## Given records
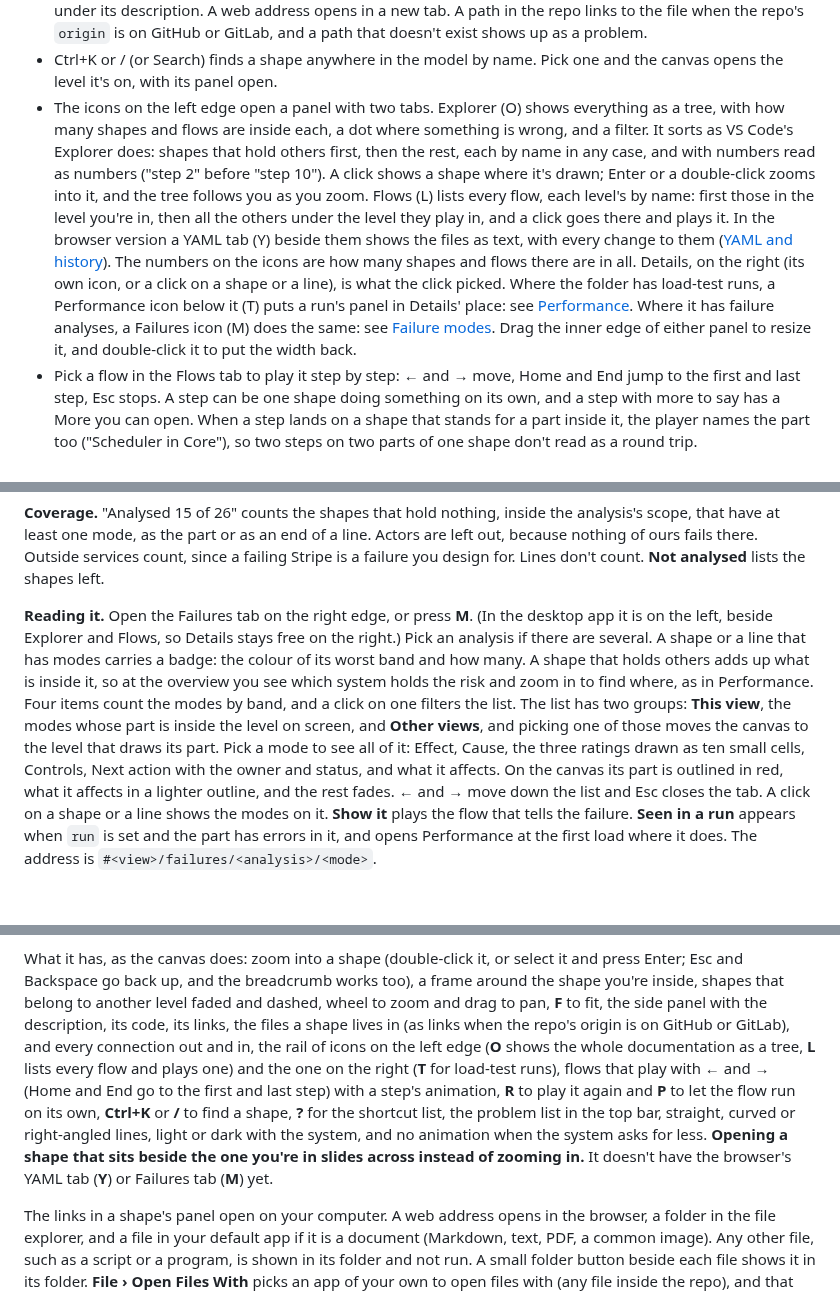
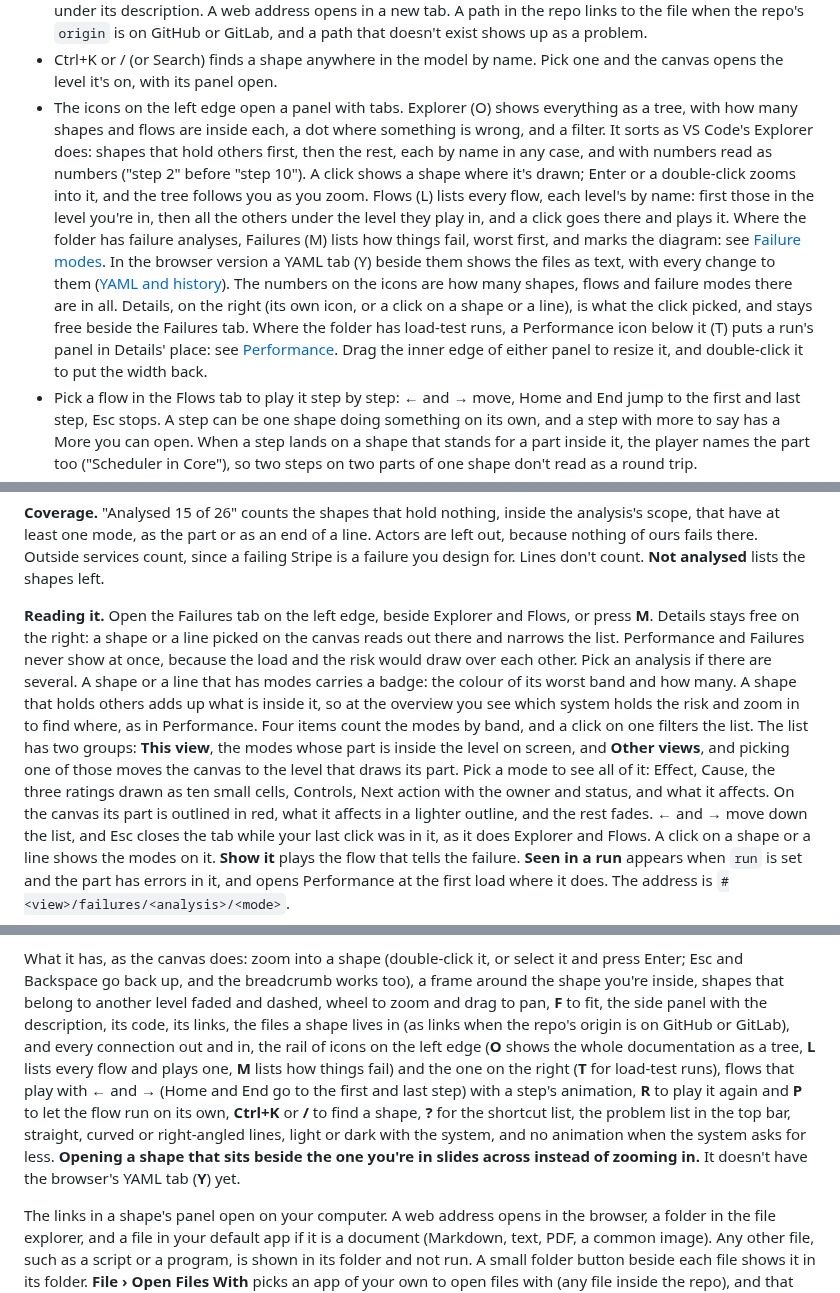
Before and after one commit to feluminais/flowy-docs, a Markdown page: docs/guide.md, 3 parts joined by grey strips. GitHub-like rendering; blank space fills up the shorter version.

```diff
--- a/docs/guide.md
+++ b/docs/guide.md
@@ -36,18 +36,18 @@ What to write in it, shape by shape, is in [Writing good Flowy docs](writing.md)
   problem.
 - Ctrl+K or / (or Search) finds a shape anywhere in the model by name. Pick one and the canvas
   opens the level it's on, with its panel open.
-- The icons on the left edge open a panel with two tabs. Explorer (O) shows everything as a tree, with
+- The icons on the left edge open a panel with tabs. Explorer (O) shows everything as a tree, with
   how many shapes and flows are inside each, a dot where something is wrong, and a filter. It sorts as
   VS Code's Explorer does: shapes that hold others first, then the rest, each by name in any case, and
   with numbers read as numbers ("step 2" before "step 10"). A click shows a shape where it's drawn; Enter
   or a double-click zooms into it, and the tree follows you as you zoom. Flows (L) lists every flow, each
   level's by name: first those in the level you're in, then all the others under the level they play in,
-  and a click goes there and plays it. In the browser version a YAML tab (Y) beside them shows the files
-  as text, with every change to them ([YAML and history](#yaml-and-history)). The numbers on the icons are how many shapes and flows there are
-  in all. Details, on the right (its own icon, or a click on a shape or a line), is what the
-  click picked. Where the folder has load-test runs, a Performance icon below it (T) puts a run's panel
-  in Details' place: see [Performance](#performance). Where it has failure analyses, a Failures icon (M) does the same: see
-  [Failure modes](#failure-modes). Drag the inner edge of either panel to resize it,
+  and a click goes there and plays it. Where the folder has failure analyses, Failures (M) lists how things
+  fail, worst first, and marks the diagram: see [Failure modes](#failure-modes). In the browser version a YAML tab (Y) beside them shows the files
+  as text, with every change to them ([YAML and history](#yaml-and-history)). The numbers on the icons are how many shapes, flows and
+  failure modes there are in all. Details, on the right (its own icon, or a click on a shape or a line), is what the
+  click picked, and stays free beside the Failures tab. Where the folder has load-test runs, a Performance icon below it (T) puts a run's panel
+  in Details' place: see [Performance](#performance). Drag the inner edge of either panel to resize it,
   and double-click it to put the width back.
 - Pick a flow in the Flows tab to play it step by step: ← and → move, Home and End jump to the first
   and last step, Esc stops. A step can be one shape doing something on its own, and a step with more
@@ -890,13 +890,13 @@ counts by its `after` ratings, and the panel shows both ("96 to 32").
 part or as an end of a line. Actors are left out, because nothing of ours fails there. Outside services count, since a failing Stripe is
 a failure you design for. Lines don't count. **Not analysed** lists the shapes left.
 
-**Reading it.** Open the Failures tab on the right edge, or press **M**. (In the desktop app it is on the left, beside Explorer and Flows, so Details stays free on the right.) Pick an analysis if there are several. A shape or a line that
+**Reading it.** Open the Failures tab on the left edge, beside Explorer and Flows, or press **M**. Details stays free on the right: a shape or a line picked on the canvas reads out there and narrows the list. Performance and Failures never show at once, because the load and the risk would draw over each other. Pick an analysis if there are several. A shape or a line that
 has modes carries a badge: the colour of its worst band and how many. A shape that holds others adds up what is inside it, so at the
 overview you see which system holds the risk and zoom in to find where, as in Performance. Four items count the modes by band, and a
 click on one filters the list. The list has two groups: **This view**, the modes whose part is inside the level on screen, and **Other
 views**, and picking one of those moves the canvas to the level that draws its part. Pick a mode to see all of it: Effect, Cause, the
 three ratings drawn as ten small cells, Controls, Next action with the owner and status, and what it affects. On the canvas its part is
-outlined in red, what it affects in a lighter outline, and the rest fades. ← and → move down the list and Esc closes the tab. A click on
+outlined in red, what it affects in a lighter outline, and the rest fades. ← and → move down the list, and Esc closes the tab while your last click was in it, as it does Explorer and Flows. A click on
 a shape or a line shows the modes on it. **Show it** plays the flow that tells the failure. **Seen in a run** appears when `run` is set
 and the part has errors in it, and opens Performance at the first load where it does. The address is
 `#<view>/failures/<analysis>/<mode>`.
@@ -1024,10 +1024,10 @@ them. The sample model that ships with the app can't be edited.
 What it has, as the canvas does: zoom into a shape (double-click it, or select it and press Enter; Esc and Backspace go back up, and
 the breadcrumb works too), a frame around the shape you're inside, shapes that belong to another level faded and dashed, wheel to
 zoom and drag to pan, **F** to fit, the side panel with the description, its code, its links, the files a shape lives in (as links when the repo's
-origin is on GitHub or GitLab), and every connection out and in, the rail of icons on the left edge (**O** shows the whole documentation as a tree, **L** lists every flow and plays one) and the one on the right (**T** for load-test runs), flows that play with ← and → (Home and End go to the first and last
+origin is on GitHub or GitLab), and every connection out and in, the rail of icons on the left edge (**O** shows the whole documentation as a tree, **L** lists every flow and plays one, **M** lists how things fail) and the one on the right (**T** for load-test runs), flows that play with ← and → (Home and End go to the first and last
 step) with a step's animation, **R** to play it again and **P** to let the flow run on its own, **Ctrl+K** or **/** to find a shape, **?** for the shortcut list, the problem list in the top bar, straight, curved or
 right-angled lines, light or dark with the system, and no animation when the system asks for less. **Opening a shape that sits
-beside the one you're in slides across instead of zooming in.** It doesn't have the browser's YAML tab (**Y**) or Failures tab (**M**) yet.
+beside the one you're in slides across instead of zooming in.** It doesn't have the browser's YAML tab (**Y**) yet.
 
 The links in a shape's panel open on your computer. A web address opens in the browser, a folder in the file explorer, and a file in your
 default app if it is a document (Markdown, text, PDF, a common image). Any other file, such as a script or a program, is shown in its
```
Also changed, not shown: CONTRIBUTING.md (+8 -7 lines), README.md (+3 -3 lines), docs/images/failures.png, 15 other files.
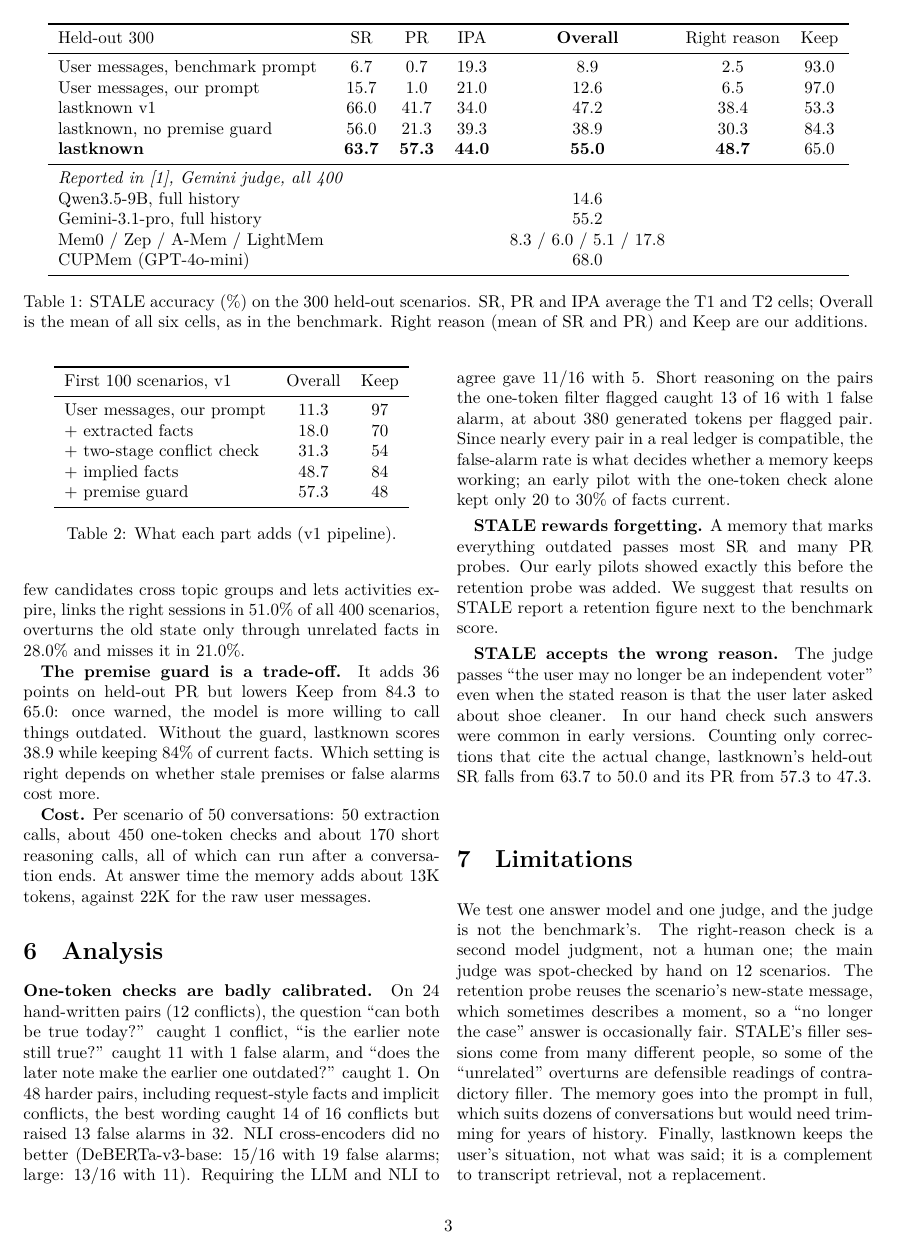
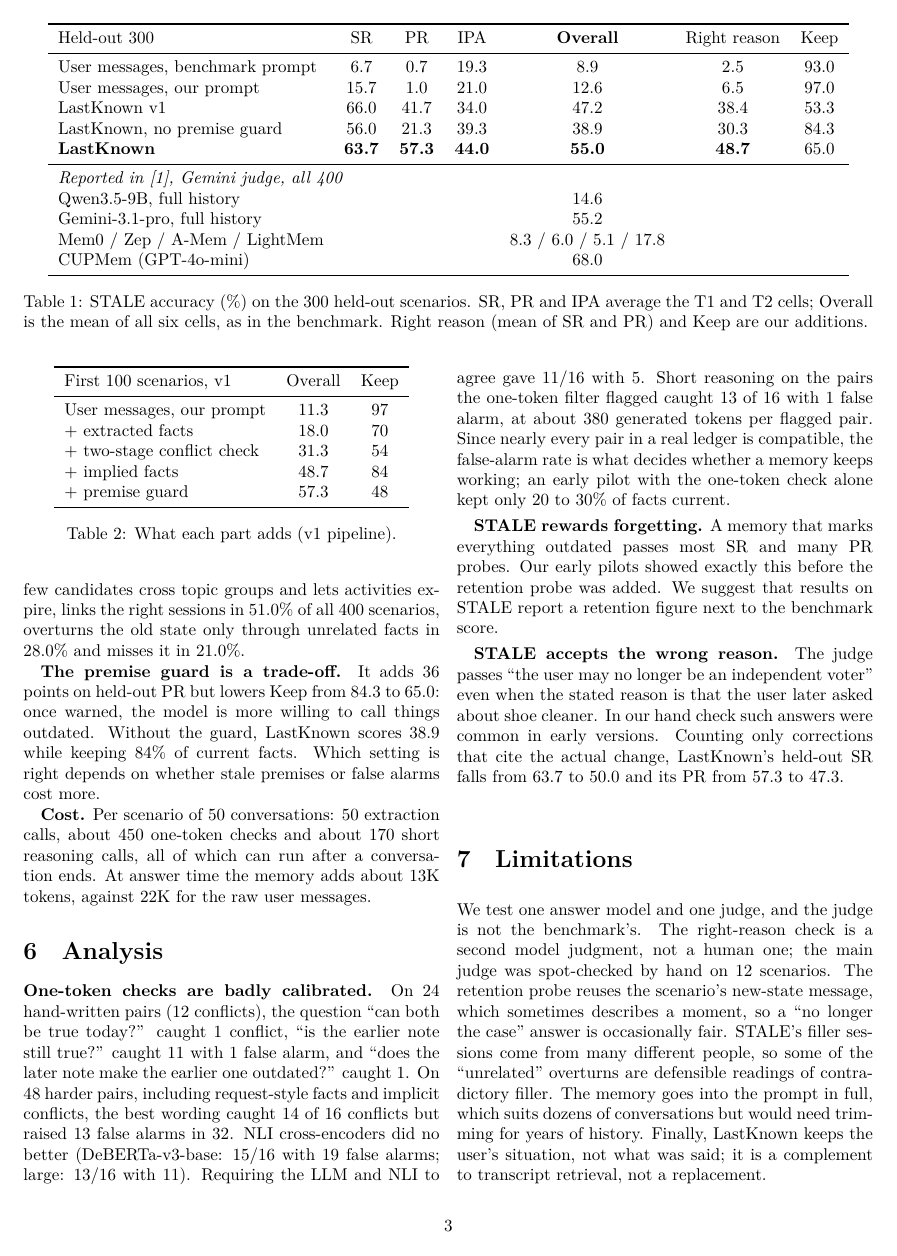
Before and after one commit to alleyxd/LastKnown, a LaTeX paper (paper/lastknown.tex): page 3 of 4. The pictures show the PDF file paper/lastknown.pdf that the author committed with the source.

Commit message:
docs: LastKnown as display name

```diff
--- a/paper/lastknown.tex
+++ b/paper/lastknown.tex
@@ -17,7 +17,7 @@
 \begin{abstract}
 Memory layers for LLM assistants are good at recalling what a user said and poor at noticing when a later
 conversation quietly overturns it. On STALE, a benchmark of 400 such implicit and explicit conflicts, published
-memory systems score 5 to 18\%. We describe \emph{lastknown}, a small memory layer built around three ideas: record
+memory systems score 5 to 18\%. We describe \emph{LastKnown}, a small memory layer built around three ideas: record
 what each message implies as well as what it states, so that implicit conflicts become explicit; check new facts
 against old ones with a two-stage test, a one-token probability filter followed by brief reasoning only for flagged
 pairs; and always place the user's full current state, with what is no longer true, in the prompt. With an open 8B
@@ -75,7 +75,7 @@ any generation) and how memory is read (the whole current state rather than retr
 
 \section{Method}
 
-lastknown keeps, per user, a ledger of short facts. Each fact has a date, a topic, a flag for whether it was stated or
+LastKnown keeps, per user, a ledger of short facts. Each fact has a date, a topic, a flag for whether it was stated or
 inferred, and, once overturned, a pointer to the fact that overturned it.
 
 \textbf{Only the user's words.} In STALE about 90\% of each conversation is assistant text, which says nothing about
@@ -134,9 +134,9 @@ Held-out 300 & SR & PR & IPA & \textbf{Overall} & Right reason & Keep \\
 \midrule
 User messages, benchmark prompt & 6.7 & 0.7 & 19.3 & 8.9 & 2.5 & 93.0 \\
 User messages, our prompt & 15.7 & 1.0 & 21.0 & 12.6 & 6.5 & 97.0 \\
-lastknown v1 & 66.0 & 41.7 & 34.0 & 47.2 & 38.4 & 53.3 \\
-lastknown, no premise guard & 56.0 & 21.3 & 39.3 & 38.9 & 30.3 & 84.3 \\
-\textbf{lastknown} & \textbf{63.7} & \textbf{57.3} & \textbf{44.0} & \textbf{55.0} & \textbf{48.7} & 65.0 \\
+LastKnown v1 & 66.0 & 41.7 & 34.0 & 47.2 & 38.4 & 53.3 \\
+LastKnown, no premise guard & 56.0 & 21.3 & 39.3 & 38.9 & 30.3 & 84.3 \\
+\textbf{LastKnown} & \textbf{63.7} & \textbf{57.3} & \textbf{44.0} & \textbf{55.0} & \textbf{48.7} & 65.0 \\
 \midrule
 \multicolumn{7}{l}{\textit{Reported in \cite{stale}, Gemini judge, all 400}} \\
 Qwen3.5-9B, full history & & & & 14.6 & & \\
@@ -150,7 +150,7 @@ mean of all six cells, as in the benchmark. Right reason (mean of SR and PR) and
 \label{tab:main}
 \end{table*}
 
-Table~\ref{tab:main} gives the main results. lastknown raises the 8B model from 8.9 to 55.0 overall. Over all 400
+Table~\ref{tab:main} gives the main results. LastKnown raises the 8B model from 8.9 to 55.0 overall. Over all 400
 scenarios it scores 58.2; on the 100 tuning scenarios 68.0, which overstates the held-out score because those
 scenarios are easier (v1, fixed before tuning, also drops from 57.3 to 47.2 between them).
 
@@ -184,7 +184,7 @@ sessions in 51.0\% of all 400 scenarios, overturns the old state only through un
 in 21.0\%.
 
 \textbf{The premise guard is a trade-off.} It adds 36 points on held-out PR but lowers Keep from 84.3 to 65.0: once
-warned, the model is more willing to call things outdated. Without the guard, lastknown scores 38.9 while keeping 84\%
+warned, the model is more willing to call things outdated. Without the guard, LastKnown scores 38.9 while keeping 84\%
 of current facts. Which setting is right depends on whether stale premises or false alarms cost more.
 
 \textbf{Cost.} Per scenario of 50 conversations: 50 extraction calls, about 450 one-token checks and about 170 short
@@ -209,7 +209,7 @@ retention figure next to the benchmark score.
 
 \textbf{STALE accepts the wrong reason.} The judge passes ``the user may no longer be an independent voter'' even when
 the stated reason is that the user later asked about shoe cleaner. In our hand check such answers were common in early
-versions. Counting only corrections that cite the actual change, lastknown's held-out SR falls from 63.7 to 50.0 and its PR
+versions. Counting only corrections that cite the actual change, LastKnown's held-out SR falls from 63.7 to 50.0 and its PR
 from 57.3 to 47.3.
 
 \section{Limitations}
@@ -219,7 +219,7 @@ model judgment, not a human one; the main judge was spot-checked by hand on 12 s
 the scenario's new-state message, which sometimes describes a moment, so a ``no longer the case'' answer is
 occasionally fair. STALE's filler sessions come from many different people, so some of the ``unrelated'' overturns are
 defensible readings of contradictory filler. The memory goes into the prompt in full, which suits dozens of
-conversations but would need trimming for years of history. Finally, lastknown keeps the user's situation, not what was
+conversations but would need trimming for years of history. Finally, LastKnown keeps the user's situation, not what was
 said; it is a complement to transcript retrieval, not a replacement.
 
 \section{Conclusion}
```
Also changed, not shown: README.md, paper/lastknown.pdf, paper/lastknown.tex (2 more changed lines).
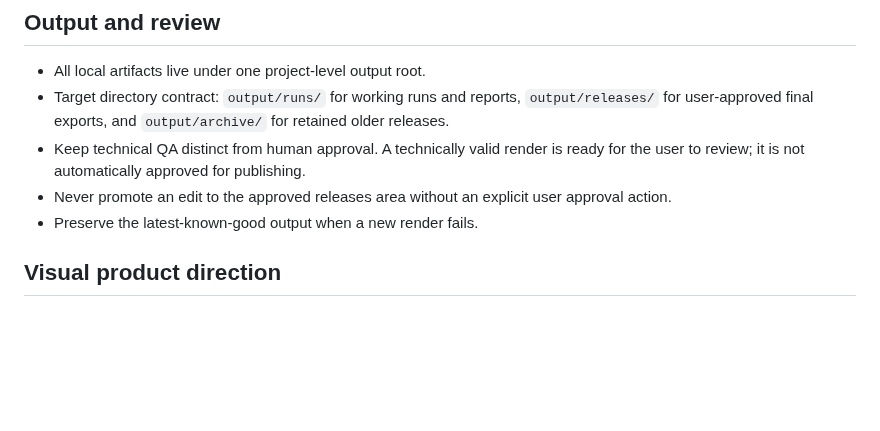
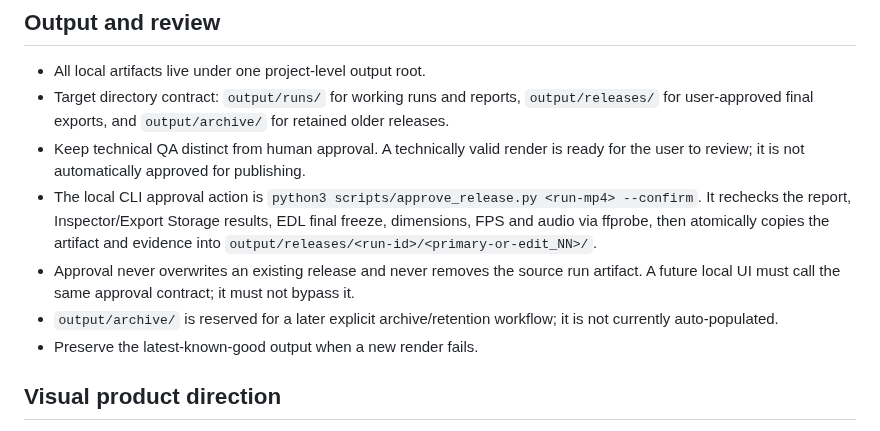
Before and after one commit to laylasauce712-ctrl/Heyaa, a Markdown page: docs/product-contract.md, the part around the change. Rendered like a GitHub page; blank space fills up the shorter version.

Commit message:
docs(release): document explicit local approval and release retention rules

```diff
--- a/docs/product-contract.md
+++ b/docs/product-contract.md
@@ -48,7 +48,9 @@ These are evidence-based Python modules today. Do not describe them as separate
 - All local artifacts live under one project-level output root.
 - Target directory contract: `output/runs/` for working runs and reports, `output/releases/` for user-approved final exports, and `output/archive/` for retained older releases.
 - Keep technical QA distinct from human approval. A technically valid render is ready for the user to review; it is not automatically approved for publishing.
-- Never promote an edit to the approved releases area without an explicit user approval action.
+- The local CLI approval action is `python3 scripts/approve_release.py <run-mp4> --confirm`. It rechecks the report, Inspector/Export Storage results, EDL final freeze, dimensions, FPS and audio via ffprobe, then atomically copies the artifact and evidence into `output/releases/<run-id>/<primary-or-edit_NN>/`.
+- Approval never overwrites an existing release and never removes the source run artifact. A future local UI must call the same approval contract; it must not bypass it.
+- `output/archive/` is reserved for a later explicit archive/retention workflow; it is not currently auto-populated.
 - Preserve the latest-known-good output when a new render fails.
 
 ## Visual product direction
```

## What the task asks
Could you return every line from the entries above in which the string "full" occurs?

## Answer to the exercise
 pairs; and always place the user's full current state, with what is no longer true, in the prompt. With an open 8B
 Qwen3.5-9B, full history & & & & 14.6 & & \\
 defensible readings of contradictory filler. The memory goes into the prompt in full, which suits dozens of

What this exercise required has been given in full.